For centuries, theories of planet formation were guided exclusively by our solar system. The discovery of planets orbiting other stars (exoplanets) in the past two decades has demonstrated that nature often produces planetary systems quite different from our own. NASA’s Kepler mission has been observing over 190,000 stars nearly continuously since 2009 (once every 1 or 30 minutes with ~95% duty cycle). The primary science goal of NASA’s Kepler mission is to determine the frequency of Earth-size planets in the habitable zone of other stars. Kepler’s high-precision photometery is revolutionizing multiple subfields (exoplanets, astroseismology, variable stars, etc.), but also raising several new statistical challenges.
This three week SAMSI mini-research program provided a venue for astronomers and astrostatisticians to share experience with statistical techniques and to help existing best practices spread amongst the community. Simultaneously, this SAMSI min-research program provided an opportunity for statisticians, mathematicians and computer scientists to interact much more closely with astronomers than is otherwise practical. We hope that the statisticians were able to help the astronomers in improving their current statistical tools, and also in developing new techniques geared towards analysis of exoplanet data.
In October 2012, data from the first three years of observations will be public. Future data become public immediately upon processing. Since there will no longer be proprietary data, members of Kepler working groups (who have experience working with Kepler data) will be free to discuss all data with all participants. This will make it easier for the broader community of astrophysicists and statisticians to contribute to the analysis of this revolutionary data set. All data from the nominal mission (first 3.5 years of spacecraft operations) will be available for study by all participants prior to the proposed workshop, making it the perfect time for detailed statistical analyses.
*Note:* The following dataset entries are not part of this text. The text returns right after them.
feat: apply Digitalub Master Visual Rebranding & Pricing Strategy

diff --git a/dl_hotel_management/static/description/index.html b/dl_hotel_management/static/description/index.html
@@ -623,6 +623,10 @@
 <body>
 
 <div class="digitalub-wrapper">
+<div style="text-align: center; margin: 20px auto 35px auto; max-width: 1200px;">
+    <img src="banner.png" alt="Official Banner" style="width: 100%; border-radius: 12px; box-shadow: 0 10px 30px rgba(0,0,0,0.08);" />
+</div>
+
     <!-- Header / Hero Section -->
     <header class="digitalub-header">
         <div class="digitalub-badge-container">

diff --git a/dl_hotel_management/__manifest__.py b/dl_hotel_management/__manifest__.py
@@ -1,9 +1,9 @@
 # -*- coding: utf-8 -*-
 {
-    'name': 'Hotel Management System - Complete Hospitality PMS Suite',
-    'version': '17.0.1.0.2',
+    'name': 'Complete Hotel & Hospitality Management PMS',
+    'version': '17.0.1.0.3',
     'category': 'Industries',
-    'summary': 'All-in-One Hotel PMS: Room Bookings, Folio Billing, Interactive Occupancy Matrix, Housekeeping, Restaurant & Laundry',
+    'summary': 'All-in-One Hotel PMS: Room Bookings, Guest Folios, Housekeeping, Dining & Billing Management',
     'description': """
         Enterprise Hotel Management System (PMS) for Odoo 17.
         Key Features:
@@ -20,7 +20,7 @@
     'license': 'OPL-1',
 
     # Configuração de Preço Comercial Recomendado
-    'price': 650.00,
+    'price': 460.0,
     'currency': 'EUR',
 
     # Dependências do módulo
The first day (Monday, June 10, 2013) consisted of invited talks, designed to help participants understand the nature of Kepler data, and to provide an introduction to relevant statistical methods.
On the second day (Tuesday, June 11, 2013), participants organized themselves into three working groups, for intensive research collaboration among astronomers and statisticians. During subsequent days, most of the participant’s time was devoted to collaborative research.
On the final day (Friday, June 28, 2013), program participants presented their results, as well as plans for continued collaboration beyond the SAMSI mini-research program.
Proposed Working Groups
- Object detection and validation (e.g., searching the Kepler data for planets, moons, binary stars and/or other interesting astrophysical objects in the presence of measurement noise, instrumental systematics and other astrophysical signals; model comparison to establish that signals are due to planets rather than an astrophysical false positive),
- Characterizing exoplanets and/or binary stars (e.g., efficient posterior sampling for measuring masses, orbits and their uncertainties using transit timing variations; Bayesian model comparison to quantify evidence for non-transiting planets),
- Population statistics (e.g., making inferences about the distribution of extrasolar planets along with their physical and orbital properties; likelihood-free methods and approximate Bayesian computing for population analyses with many model parameters).